  • October 5, 2018

    Verizon Jumped Gun By Changing Call Fees, Pa. Agency Finds

    Verizon shouldn’t have decided on its own to reduce a telecom’s fees for calls that got routed through the internet based on its own view of a Federal Communications Commission order, a Pennsylvania judge has ruled.

Expert Analysis

  • Clearing Up Some Pipeline Permit Questions At 3rd Circ.

    Deidre Duncan

    Two recent decisions from the Third Circuit — Delaware Riverkeeper and Township of Bordentown — indicate that resolving questions related to state appeals of pipeline project permits will ultimately turn on the particulars of the state administrative process, say Deidre Duncan and Clare Ellis of Hunton Andrews Kurth LLP.

  • 5 Big Changes To Pa. Contractor Payment Law

    Kenneth Cushing

    Pennsylvania's amended Contractor and Subcontractor Payment Act, which will apply to construction contracts entered into on or after Oct. 10, will provide downstream entities with robust protections to better ensure prompt payment for completed work, says Kenneth Cushing of Cozen O'Connor.

  • Calif.'s New Rules For Lawyers Move Closer To ABA Model

    Mark Loeterman

    The first comprehensive overhaul of California's Rules of Professional Conduct in nearly 30 years becomes operational on Nov. 1. Some of the new rules mirror the model language used by the American Bar Association, but many continue to reflect California’s unique approach to certain ethical questions, says Mark Loeterman of Signature Resolution LLC.

  • Know The Limits To Atty Public Statements During A Trial

    Matthew Giardina

    The balancing act between protecting attorneys’ speech rights and ensuring unbiased adjudications was highlighted recently in two cases — when Michael Cohen applied for a restraining order against Stephanie Clifford's attorney, and when Johnson & Johnson questioned whether a Missouri talc verdict was tainted by public statements from the plaintiffs' counsel, says Matthew Giardina of Manning Gross & Massenburg LLP.

  • Clarifying The Scope Of Bankruptcy Code 3rd-Party Injunction

    Craig Goldblatt

    The Third Circuit’s decision last month in W.R. Grace contains valuable lessons for insurers on the benefits that can be obtained by a third-party injunction issued under Section 524(g)(4) of the Bankruptcy Code, say Craig Goldblatt and Nancy Manzer of WilmerHale.

  • Q&A

    A Chat With Faegre Client Development Chief Melanie Green

    Melanie Green

    In this monthly series, Amanda Brady of Major Lindsey & Africa interviews management from top law firms about the increasingly competitive business environment. Here we feature Melanie Green, chief client development officer at Faegre Baker Daniels LLP.

  • Guest Feature
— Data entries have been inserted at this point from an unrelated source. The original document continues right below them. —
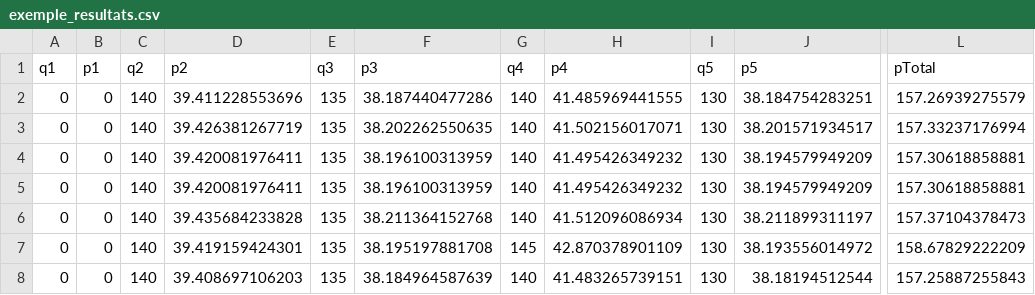
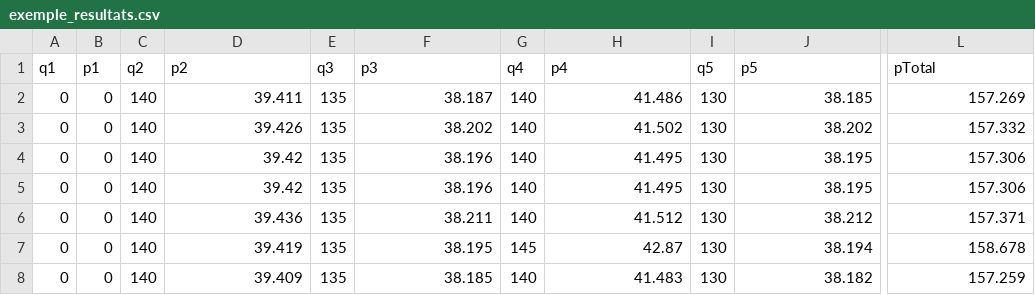
Before and after one commit to estherprudhon/optimisation, a CSV file: exemple_resultats.csv, drawn as a sheet; only a part is shown, gaps mark what is left out; the diff covers the shown part only; the diff names each change by its address in the sheet, - before the commit and + after, or states it on an @@ line.

```diff
--- a/exemple_resultats.csv
+++ b/exemple_resultats.csv
-D2 (p2): 39.411228553696
+D2 (p2): 39.411
-F2 (p3): 38.187440477286
+F2 (p3): 38.187
-H2 (p4): 41.485969441555
+H2 (p4): 41.486
-J2 (p5): 38.184754283251
+J2 (p5): 38.185
-L2 (pTotal): 157.26939275579
+L2 (pTotal): 157.269
-D3 (p2): 39.426381267719
+D3 (p2): 39.426
-F3 (p3): 38.202262550635
+F3 (p3): 38.202
-H3 (p4): 41.502156017071
+H3 (p4): 41.502
-J3 (p5): 38.201571934517
+J3 (p5): 38.202
-L3 (pTotal): 157.33237176994
+L3 (pTotal): 157.332
-D4:D5 (p2): 39.420081976411
+D4:D5 (p2): 39.42
-F4:F5 (p3): 38.196100313959
+F4:F5 (p3): 38.196
-H4:H5 (p4): 41.495426349232
+H4:H5 (p4): 41.495
-J4:J5 (p5): 38.194579949209
+J4:J5 (p5): 38.195
-L4:L5 (pTotal): 157.30618858881
+L4:L5 (pTotal): 157.306
-D6 (p2): 39.435684233828
+D6 (p2): 39.436
-F6 (p3): 38.211364152768
+F6 (p3): 38.211
-H6 (p4): 41.512096086934
+H6 (p4): 41.512
-J6 (p5): 38.211899311197
+J6 (p5): 38.212
-L6 (pTotal): 157.37104378473
+L6 (pTotal): 157.371
-D7 (p2): 39.419159424301
+D7 (p2): 39.419
-F7 (p3): 38.195197881708
+F7 (p3): 38.195
-H7 (p4): 42.870378901109
+H7 (p4): 42.87
-J7 (p5): 38.193556014972
+J7 (p5): 38.194
-L7 (pTotal): 158.67829222209
+L7 (pTotal): 158.678
-D8 (p2): 39.408697106203
+D8 (p2): 39.409
-F8 (p3): 38.184964587639
+F8 (p3): 38.185
-H8 (p4): 41.483265739151
+H8 (p4): 41.483
-J8 (p5): 38.18194512544
+J8 (p5): 38.182
-L8 (pTotal): 157.25887255843
+L8 (pTotal): 157.259
```
Also changed, not shown: 65 edited cells elsewhere in this file, 8 other files.
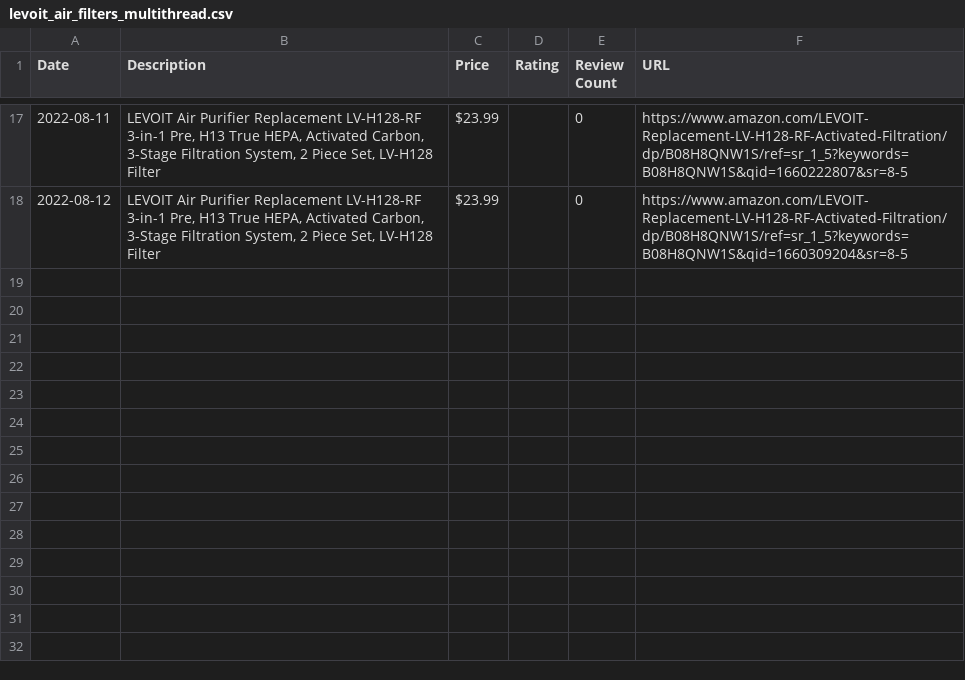
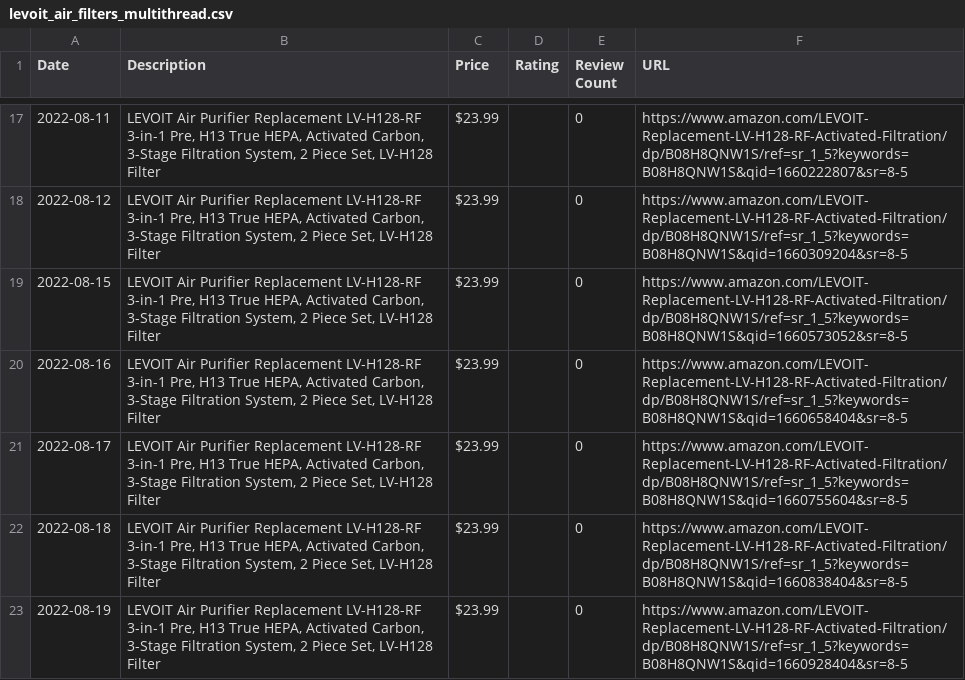
Before and after one commit to centuryhopper/AmazonPriceTrackerTool, a CSV file: CSVFiles/levoit_air_filters_multithread.csv, drawn as a sheet; only a part is shown, gaps mark what is left out.

```diff
--- a/CSVFiles/levoit_air_filters_multithread.csv
+++ b/CSVFiles/levoit_air_filters_multithread.csv
@@ -18 +18,6 @@ Date,Description,Price,Rating,Review Count,URL
 2022-08-12,"LEVOIT Air Purifier Replacement LV-H128-RF 3-in-1 Pre, H13 True HEPA, Activated Carbon, 3-Stage Filtration System, 2 Piece Set, LV-H128 Filter",$23.99,,0,https://www.amazon.com/LEVOIT-Replacement-LV-H128-RF-Activated-Filtration/dp/B08H8QNW1S/ref=sr_1_5?keywords=B08H8QNW1S&qid=1660309204&sr=8-5
+2022-08-15,"LEVOIT Air Purifier Replacement LV-H128-RF 3-in-1 Pre, H13 True HEPA, Activated Carbon, 3-Stage Filtration System, 2 Piece Set, LV-H128 Filter",$23.99,,0,https://www.amazon.com/LEVOIT-Replacement-LV-H128-RF-Activated-Filtration/dp/B08H8QNW1S/ref=sr_1_5?keywords=B08H8QNW1S&qid=1660573052&sr=8-5
+2022-08-16,"LEVOIT Air Purifier Replacement LV-H128-RF 3-in-1 Pre, H13 True HEPA, Activated Carbon, 3-Stage Filtration System, 2 Piece Set, LV-H128 Filter",$23.99,,0,https://www.amazon.com/LEVOIT-Replacement-LV-H128-RF-Activated-Filtration/dp/B08H8QNW1S/ref=sr_1_5?keywords=B08H8QNW1S&qid=1660658404&sr=8-5
+2022-08-17,"LEVOIT Air Purifier Replacement LV-H128-RF 3-in-1 Pre, H13 True HEPA, Activated Carbon, 3-Stage Filtration System, 2 Piece Set, LV-H128 Filter",$23.99,,0,https://www.amazon.com/LEVOIT-Replacement-LV-H128-RF-Activated-Filtration/dp/B08H8QNW1S/ref=sr_1_5?keywords=B08H8QNW1S&qid=1660755604&sr=8-5
+2022-08-18,"LEVOIT Air Purifier Replacement LV-H128-RF 3-in-1 Pre, H13 True HEPA, Activated Carbon, 3-Stage Filtration System, 2 Piece Set, LV-H128 Filter",$23.99,,0,https://www.amazon.com/LEVOIT-Replacement-LV-H128-RF-Activated-Filtration/dp/B08H8QNW1S/ref=sr_1_5?keywords=B08H8QNW1S&qid=1660838404&sr=8-5
+2022-08-19,"LEVOIT Air Purifier Replacement LV-H128-RF 3-in-1 Pre, H13 True HEPA, Activated Carbon, 3-Stage Filtration System, 2 Piece Set, LV-H128 Filter",$23.99,,0,https://www.amazon.com/LEVOIT-Replacement-LV-H128-RF-Activated-Filtration/dp/B08H8QNW1S/ref=sr_1_5?keywords=B08H8QNW1S&qid=1660928404&sr=8-5
```
Also changed, not shown: CSVFiles/qnap_network_drive_multithread.csv, CSVFiles/samsung_980_pro_1tb_nvme_ssd_multithread.csv, 1 other file.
    Tom Mesereau Talks MJ, Cosby, Unconventional Choices

    Randy Maniloff

    Tom Mesereau may be recently recognizable as one of the attorneys who defended Bill Cosby, but his biggest claim to fame is successfully defending Michael Jackson in 2005. On the eve of what would have been the King of Pop’s 60th birthday, Randy Maniloff, of White and Williams LLP, spoke to Mesereau about his unconventional path to a remarkable career.

  • Why State Marijuana-Impaired Driving Laws Need Reform

    Ian Stewart

    Because current state laws relating to marijuana-impaired driving lack an objective impairment standard, only those who clearly demonstrate impaired driving are likely to be prosecuted and convicted, says Ian Stewart of Wilson Elser Moskowitz Edelman & Dicker LLP.

  • Why The 3rd Circ. Allowed Removal In Encompass

    Brittany Wakim

    The Third Circuit recently ruled in Encompass v. Stone Mansions that a defendant can remove a case to federal court on the basis of diversity jurisdiction before the plaintiff formally serves the forum state defendant. This may be the first appellate decision on this issue, says Brittany Wakim of Schnader Harrison Segal & Lewis LLP.

  • Q&A

    Back To School: Widener's Rod Smolla Talks Free Speech

    Rodney Smolla

    In this new series featuring law school luminaries, Widener University Delaware Law School dean Rodney Smolla discusses teaching philosophies, his interest in First Amendment law, and arguing before the U.S. Supreme Court in Virginia v. Black.